Suffice it to say, there are some really smart people in this industry who are quickly returning the runaway algorithm back to the road.
Chris Dreyer of Rankings.io put it best:
I envision SEO becoming far more technical than it is today. If you think about it, in the beginning, it was super easy to rank well in search. The tactics were extremely straight forward (i.e. keywords in a meta tag, any link placed anywhere from any other website helped, etc.). Fast forward just a decade and SEO has already become much more advanced because search algorithms have become more advanced. As search engines move closer to the realistic human analysis of websites (and beyond), SEOs will have to adapt. We will have to understand how AI works in order to optimize sites to rank well.
As far as Google goes, the hiring of Sullivan should be a very interesting twist to follow. Will Google try to reconcile the highly technical nature of its new AI-based search engine, or will it be more of the same: generic information intended on keeping these new technologists at bay, and keeping Google’s top revenue source safe?
Can these new search engine modeling technologies usher in a new understanding of Google? Will the old guard of SEO embrace these new technologies, or is there a seismic shift underway, led by engineers and data scientists, not marketers?
The next decade will certainly be an interesting one for SEO.
Thanks to Google, a new artificial intelligence systemis outperforming humans in spotting the origins of images.
Google has unveiled a new system to identify where photos are taken. The task, simple when images contain famous landmarks or unique architecture, goes beyond the overt to examine small clues hidden in the pixels.
The program, named PlaNet, uses a deep-learning neural network, which means the more images PlaNet sees, the smarter it gets.
“PlaNet is able to localize 3.6% of the images at street-level accuracy and 10.1% at city-level accuracy. 28.4% of the photos are correctly localized at country level and 48.0% at continent level,” wrote the research team.
That’s still a long way from a reliable level of accuracy – but PlaNet already outperforms even the most well-traveled humans.
To compare PlaNet to human accuracy, the researchers matched their program against 10 well-traveled people in the game Geoguessr, a game providing a random street-view photo and requiring players to identify where they believe the photo was taken.
PlaNet and its human challengers played 50 rounds in total.

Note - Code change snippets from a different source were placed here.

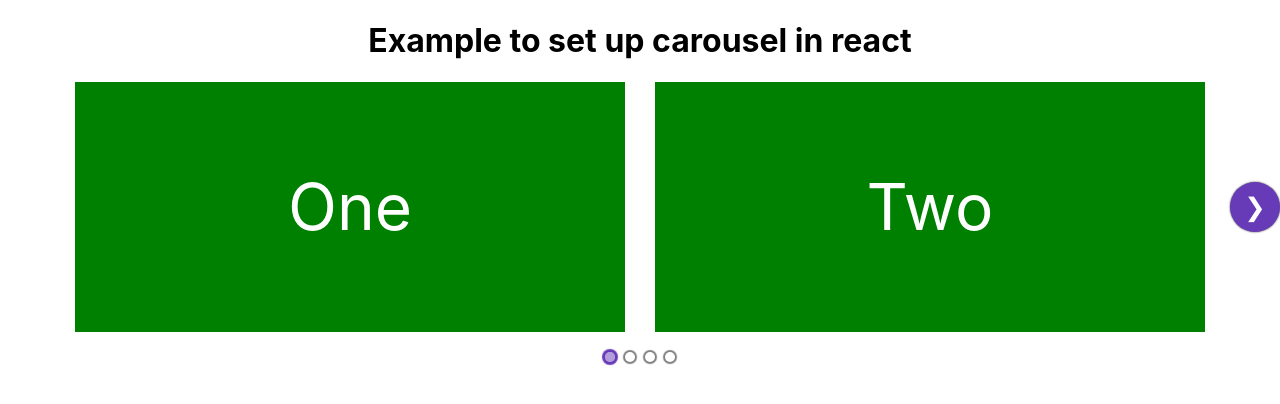
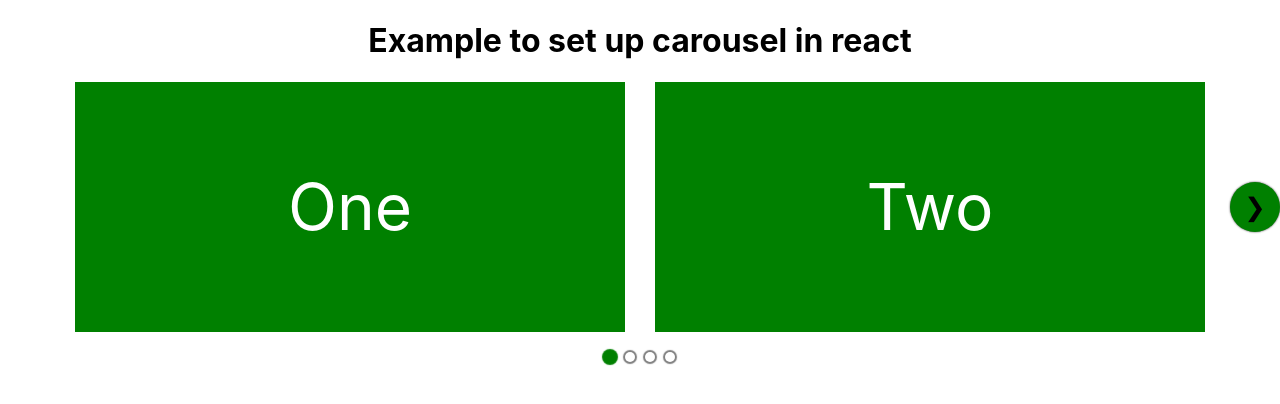
Before and after one commit to Reetika12/card-hover-effect, a React (Create React App) app: page / in a window 1280 px wide. In both pictures the pointer is over the button 1255 px from the left and 206 px from the top of the page. Shown: the top 404 px of the page. Built offline with nearby package versions, Linux system fonts and the light colour scheme.

Commit message:
added style to dot on the below part of carousel

```diff
--- a/src/CarouselCard.js
+++ b/src/CarouselCard.js
@@ -16,7 +16,6 @@ const breakPoints = [
               <div>
 
                   <Carousel
-                    //  renderArrow={this.myArrow}
                      breakPoints={breakPoints}
                   >
                         <Item>One</Item>
--- a/src/Styles/CardHover.css
+++ b/src/Styles/CardHover.css
@@ -81,11 +81,33 @@
     background: green;
     color:black;
   }
-  /* .rec.rec-arrow:hover {
-    border-radius: 50%;
-    background-color: green;
-    color:white;
-} */
 .rec.rec-arrow:disabled {
     visibility: hidden;
 }
+.rec.rec-arrow:enabled {
+    background-color:#fff;
+    color:black;
+}
+.rec .rec-arrow-right:hover:enabled{
+    background-color: green;
+    color:black;
+}
+.rec .rec-arrow-left:hover:enabled{
+    background-color: green;
+    color:black;
+}
+
+.rec .rec-dot:hover{
+    box-shadow: 0 0 1px 3px green;
+}
+.rec .rec-dot:focus{
+    box-shadow: 0 0 1px 3px green;
+}
+.rec .rec-dot_active{
+    background: green;
+    box-shadow: 0 0 1px 3px green;
+}
+.rec .rec-dot_active:hover{
+    background: green;
+    box-shadow: 0 0 1px 3px green;
+}
```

“PlaNet won 28 of the 50 rounds with a median localization error of 1131.7 km, while the median human localization error was 2320.75 km,” according to the paper.

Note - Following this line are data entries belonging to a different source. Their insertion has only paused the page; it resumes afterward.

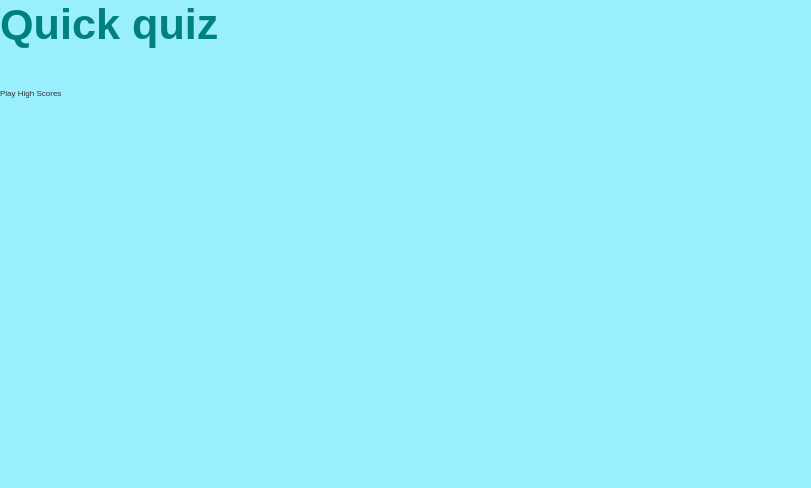
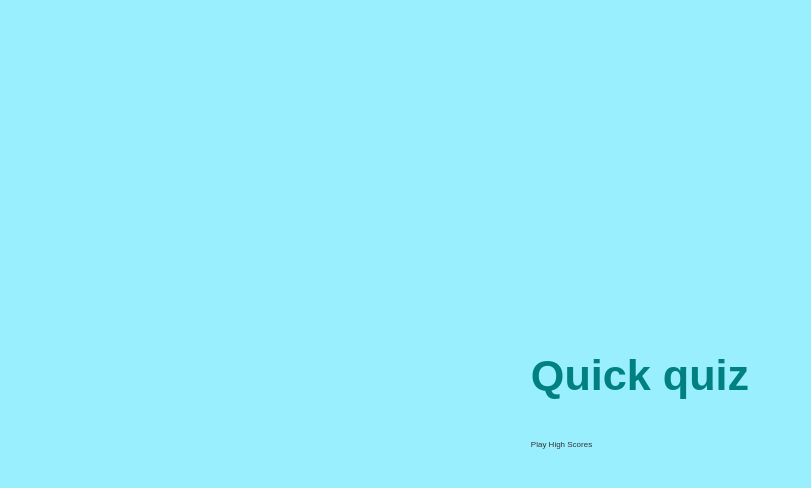
Before and after one commit to Loki-Malone/Quiz-project, a plain HTML site: page index.html in a window 1280 px wide. Shown: the whole page, without its empty margins (0-811 px from the left). Drawn offline with Linux system fonts and the light colour scheme.

Commit message:
made alignments to text

```diff
--- a/index.css
+++ b/index.css
@@ -42,3 +42,13 @@ h3 {
     font-size: 2.8rem;
     font-weight: 500;
 }
+
+.container {
+    width: 100vh;
+    height: 100vh;
+    display: flex;
+    justify-content: center;
+    align-items: center;
+    max-width: 80rem;
+    margin: 0 auto;
+}
```
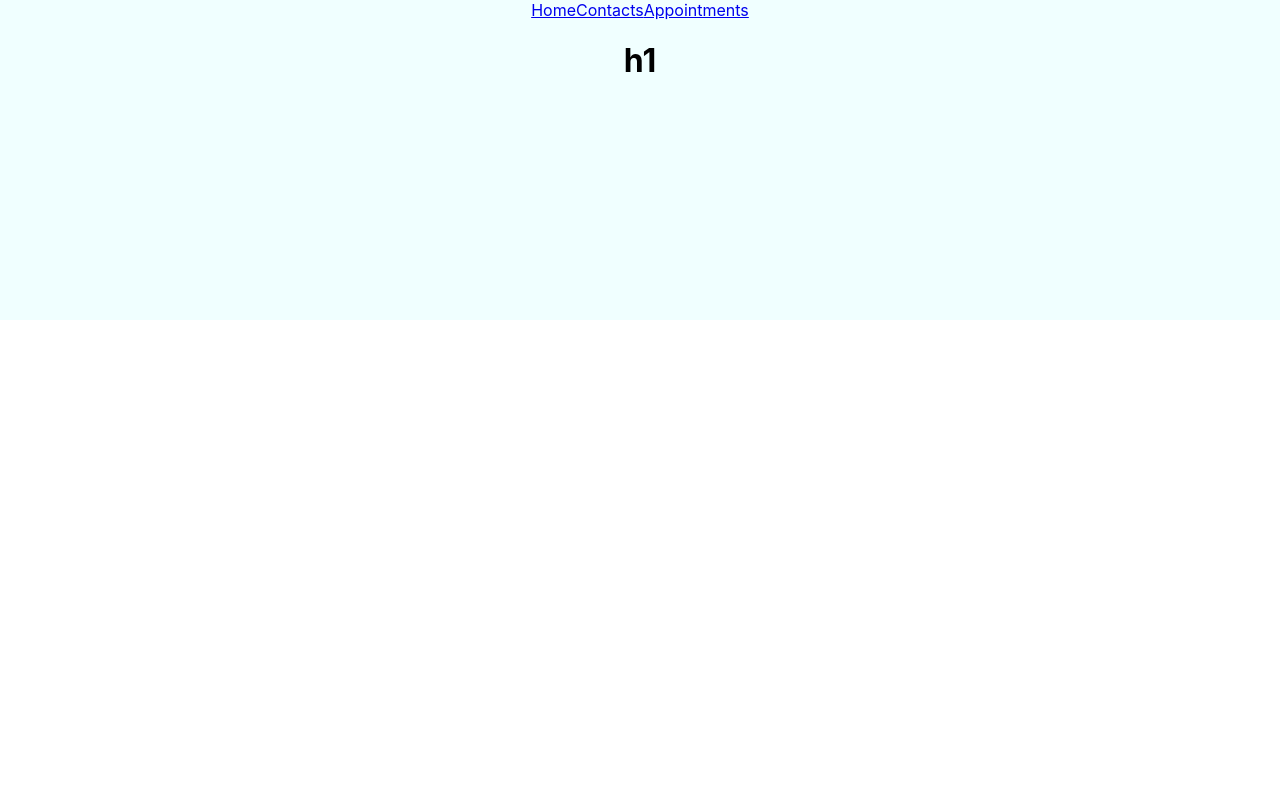
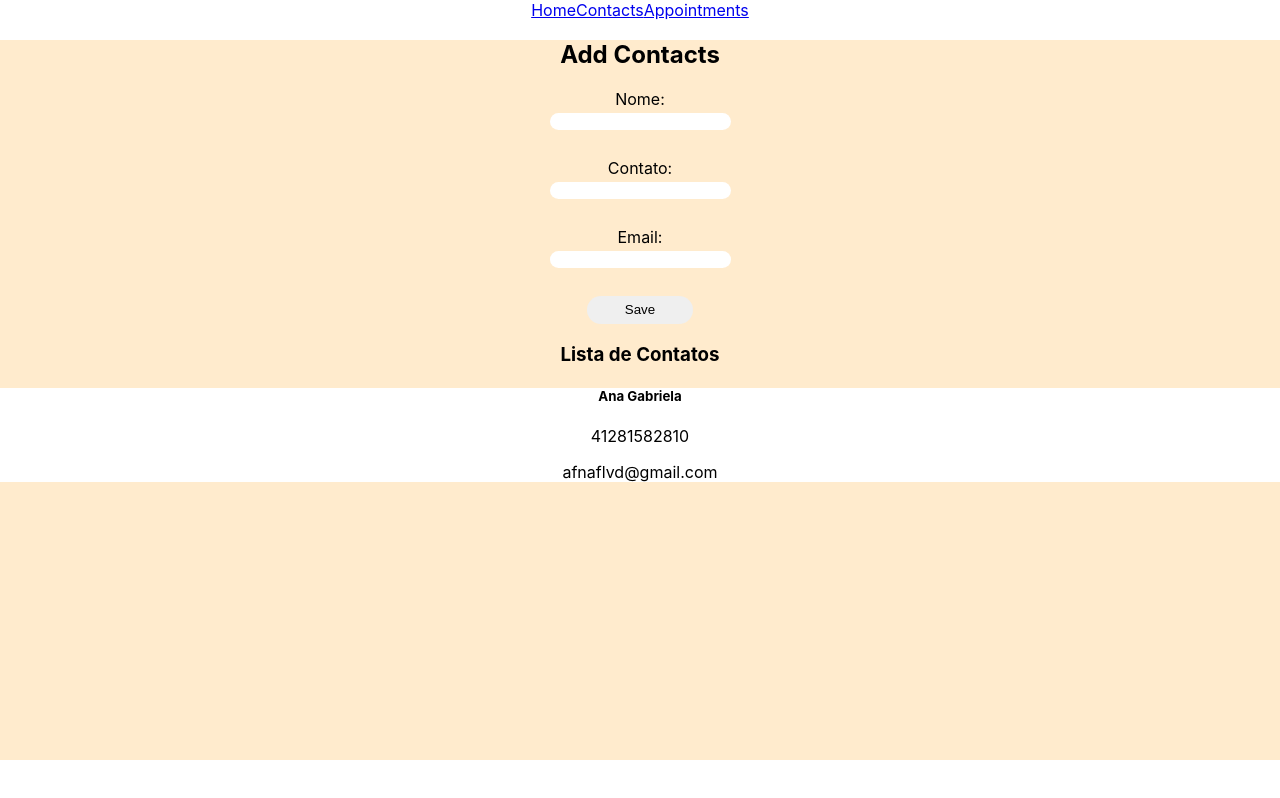
Before and after one commit to Vitor104/SchedulEase, a React (Create React App) app: page /Contact in a window 1280 px wide. Built offline with nearby package versions, Linux system fonts and the light colour scheme.

Commit message:
comecei a parte dos contatos

```diff
--- a/src/componentes/app/App.css
+++ b/src/componentes/app/App.css
@@ -1,5 +1,3 @@
 .appContainer {
   text-align: center;
-  background-color: azure;
-  height: 20em;
 }
--- a/src/componentes/app/App.js
+++ b/src/componentes/app/App.js
@@ -1,5 +1,6 @@
 import styles from'./App.css';
 import { Route, Routes, BrowserRouter, NavLink } from 'react-router-dom';
+import React, {useState} from 'react';
 import Root from '../root/root';
 import Contact from "../contacts/contact";
 import Appointment from "../appointments/appointment";
@@ -9,6 +10,13 @@ import Appointment from "../appointments/appointment";
 
 
 function App() {
+
+  const [userInput, setUserInput] = useState('');
+  const input = () => {
+
+  }
+
+
   return (
     <BrowserRouter>
     <div className='appContainer'>
--- a/src/componentes/contacts/contact.js
+++ b/src/componentes/contacts/contact.js
@@ -1,10 +1,31 @@
 import React from "react";
-import './contact.module.css';
+import styles from './contact.module.css';
 
 function Contact () {
     return (
-        <div>
-            <h1>h1</h1>
+        <div className={styles.container}>
+            <h2>Add Contacts</h2>
+
+            <section>
+                <form className={styles.formulario}>
+                    <label for='nome'>Nome: </label>
+                    <input className={styles.formChild} id="nome" type="text"></input><br></br>
+                    <label for='contato'>Contato: </label>
+                    <input className={styles.formChild} id="contato" type="number"></input><br></br>
+                    <label for="email">Email: </label>
+                    <input className={styles.formChild} id='email'></input><br></br>
+                    <button type="submit" className={styles.button}>Save</button>
+                </form>
+            </section>
+
+            <section>
+                <h3>Lista de Contatos</h3>
+                <div className={styles.example}>
+                    <h5>Ana Gabriela</h5>
+                    <p>41281582810</p>
+                    <p>afnaflvd@gmail.com</p>
+                </div>
+            </section>
         </div>
     )
 }
--- a/src/componentes/contacts/contact.module.css
+++ b/src/componentes/contacts/contact.module.css
@@ -0,0 +1,39 @@
+.container {
+    background-color: blanchedalmond;
+    height: 45em;
+}
+
+.formulario {
+    display: flex;
+    flex-direction: column;
+    width: 85%;
+    margin: 0 auto;
+    gap: 4px;
+    justify-content: space-between;
+    align-items: center;
+}
+
+.formChild {
+    border: none;
+    border-radius: 15px;
+}
+
+.formChild:active {
+    border: 2px solid black;
+}
+
+.button {
+    padding: 0.5em;
+    width: 8em;
+    border: none;
+    border-radius: 15px;
+}
+
+.button:active {
+    border: 3px solid black;
+}
+
+.example {
+    width: 100%;
+    background-color: white;
+}
--- a/src/componentes/root/root.js
+++ b/src/componentes/root/root.js
@@ -4,7 +4,7 @@ import styles from './root.module.css';
 function Root() {
     return (
         <div className={styles.container}>
-            <h1>Hello</h1>
+            <h1 className={styles.h1}>Hello</h1>
         </div>
     )
 }
--- a/src/componentes/root/root.module.css
+++ b/src/componentes/root/root.module.css
@@ -0,0 +1,14 @@
+.container {
+    background-color: rgb(205, 133, 133);
+    height: 25em;
+}
+
+.h1 {
+    animation-name: example;
+    animation-duration: 3s;
+}
+
+@keyframes example {
+    from {left: -100px;}
+    to {left: 200px;}
+}
```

Other computer programs are tackling image location as well. Im2GPS has achieved high accuracy by relying on image retrieval to identify location. For example, if im2GPS was trying to identify where a picture of a forest was taken, it would browse the internet’s millions of forest photos. When it found one that looked almost identical, it would conclude they were taken in the same place. With enough data, this method can achieve high accuracy, according to the paper.
The researchers trained the neural network using 29.7 million public photos from Google+. The neural network relies on clues and features from photos it has already seen to help identify the most likely whereabouts of a new image.
The program has some limitations. Because it depends on internet images, PlaNet is at a disadvantage when confronted with rural countrysides and other rarely photographed locales. The team also left out large swaths of the Earth, including oceans and the polar caps.
Tobias Weyland, the lead author on the project, noted that supplementing internet photos with satellite images resolved some of these weaknesses. PlaNet also focuses on landscapes and other factors besides landmarks, making it more accurate at identifying non-city images than other programs.